------ LISTED ENTRIES

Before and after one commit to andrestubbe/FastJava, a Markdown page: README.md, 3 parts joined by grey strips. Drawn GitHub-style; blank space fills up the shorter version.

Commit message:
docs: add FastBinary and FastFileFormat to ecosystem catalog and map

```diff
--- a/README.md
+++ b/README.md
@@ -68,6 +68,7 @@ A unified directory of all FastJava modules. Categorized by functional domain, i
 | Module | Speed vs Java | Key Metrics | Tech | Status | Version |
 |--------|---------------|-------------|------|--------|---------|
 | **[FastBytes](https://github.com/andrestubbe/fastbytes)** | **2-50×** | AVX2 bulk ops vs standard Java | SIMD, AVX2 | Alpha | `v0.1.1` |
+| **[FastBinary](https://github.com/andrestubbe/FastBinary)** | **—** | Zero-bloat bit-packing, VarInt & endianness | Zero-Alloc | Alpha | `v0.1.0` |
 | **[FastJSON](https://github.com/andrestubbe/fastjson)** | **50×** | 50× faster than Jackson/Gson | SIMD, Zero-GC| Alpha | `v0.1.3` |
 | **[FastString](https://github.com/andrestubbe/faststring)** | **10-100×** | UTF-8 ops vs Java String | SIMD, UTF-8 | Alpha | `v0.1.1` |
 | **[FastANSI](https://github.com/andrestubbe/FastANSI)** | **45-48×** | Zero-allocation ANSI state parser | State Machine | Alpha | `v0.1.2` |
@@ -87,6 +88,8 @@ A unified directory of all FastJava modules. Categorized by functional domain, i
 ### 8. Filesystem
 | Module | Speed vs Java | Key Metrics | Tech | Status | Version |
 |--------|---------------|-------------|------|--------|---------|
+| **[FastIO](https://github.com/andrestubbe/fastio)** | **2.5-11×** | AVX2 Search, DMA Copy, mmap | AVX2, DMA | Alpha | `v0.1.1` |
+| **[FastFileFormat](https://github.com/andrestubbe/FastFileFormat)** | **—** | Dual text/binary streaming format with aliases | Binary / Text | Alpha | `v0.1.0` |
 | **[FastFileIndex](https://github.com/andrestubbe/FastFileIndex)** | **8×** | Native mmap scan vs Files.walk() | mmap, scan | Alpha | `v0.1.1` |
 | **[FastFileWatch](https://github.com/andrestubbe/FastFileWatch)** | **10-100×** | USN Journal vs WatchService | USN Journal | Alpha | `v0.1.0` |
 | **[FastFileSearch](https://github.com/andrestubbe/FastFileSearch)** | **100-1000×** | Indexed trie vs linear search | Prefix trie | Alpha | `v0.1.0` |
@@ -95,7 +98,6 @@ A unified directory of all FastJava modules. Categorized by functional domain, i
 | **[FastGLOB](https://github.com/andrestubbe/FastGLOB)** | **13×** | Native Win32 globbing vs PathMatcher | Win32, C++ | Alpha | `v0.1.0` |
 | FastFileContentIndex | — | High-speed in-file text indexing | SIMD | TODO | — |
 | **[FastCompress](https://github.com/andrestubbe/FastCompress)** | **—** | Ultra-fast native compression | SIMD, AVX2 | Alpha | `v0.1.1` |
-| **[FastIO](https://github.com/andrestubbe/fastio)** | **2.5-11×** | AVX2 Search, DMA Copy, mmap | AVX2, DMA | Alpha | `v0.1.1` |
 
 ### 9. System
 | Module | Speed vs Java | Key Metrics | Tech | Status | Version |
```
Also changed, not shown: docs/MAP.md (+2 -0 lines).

------------

◆ TASK OBJECTIVE ◆
Each record must be duplicated exactly, with none missing.

◆ REPLY ◆
Before and after one commit to andrestubbe/FastJava, a Markdown page: README.md, 3 parts joined by grey strips. Drawn GitHub-style; blank space fills up the shorter version.

Commit message:
docs: add FastBinary and FastFileFormat to ecosystem catalog and map

```diff
--- a/README.md
+++ b/README.md
@@ -68,6 +68,7 @@ A unified directory of all FastJava modules. Categorized by functional domain, i
 | Module | Speed vs Java | Key Metrics | Tech | Status | Version |
 |--------|---------------|-------------|------|--------|---------|
 | **[FastBytes](https://github.com/andrestubbe/fastbytes)** | **2-50×** | AVX2 bulk ops vs standard Java | SIMD, AVX2 | Alpha | `v0.1.1` |
+| **[FastBinary](https://github.com/andrestubbe/FastBinary)** | **—** | Zero-bloat bit-packing, VarInt & endianness | Zero-Alloc | Alpha | `v0.1.0` |
 | **[FastJSON](https://github.com/andrestubbe/fastjson)** | **50×** | 50× faster than Jackson/Gson | SIMD, Zero-GC| Alpha | `v0.1.3` |
 | **[FastString](https://github.com/andrestubbe/faststring)** | **10-100×** | UTF-8 ops vs Java String | SIMD, UTF-8 | Alpha | `v0.1.1` |
 | **[FastANSI](https://github.com/andrestubbe/FastANSI)** | **45-48×** | Zero-allocation ANSI state parser | State Machine | Alpha | `v0.1.2` |
@@ -87,6 +88,8 @@ A unified directory of all FastJava modules. Categorized by functional domain, i
 ### 8. Filesystem
 | Module | Speed vs Java | Key Metrics | Tech | Status | Version |
 |--------|---------------|-------------|------|--------|---------|
+| **[FastIO](https://github.com/andrestubbe/fastio)** | **2.5-11×** | AVX2 Search, DMA Copy, mmap | AVX2, DMA | Alpha | `v0.1.1` |
+| **[FastFileFormat](https://github.com/andrestubbe/FastFileFormat)** | **—** | Dual text/binary streaming format with aliases | Binary / Text | Alpha | `v0.1.0` |
 | **[FastFileIndex](https://github.com/andrestubbe/FastFileIndex)** | **8×** | Native mmap scan vs Files.walk() | mmap, scan | Alpha | `v0.1.1` |
 | **[FastFileWatch](https://github.com/andrestubbe/FastFileWatch)** | **10-100×** | USN Journal vs WatchService | USN Journal | Alpha | `v0.1.0` |
 | **[FastFileSearch](https://github.com/andrestubbe/FastFileSearch)** | **100-1000×** | Indexed trie vs linear search | Prefix trie | Alpha | `v0.1.0` |
@@ -95,7 +98,6 @@ A unified directory of all FastJava modules. Categorized by functional domain, i
 | **[FastGLOB](https://github.com/andrestubbe/FastGLOB)** | **13×** | Native Win32 globbing vs PathMatcher | Win32, C++ | Alpha | `v0.1.0` |
 | FastFileContentIndex | — | High-speed in-file text indexing | SIMD | TODO | — |
 | **[FastCompress](https://github.com/andrestubbe/FastCompress)** | **—** | Ultra-fast native compression | SIMD, AVX2 | Alpha | `v0.1.1` |
-| **[FastIO](https://github.com/andrestubbe/fastio)** | **2.5-11×** | AVX2 Search, DMA Copy, mmap | AVX2, DMA | Alpha | `v0.1.1` |
 
 ### 9. System
 | Module | Speed vs Java | Key Metrics | Tech | Status | Version |
```
Also changed, not shown: docs/MAP.md (+2 -0 lines).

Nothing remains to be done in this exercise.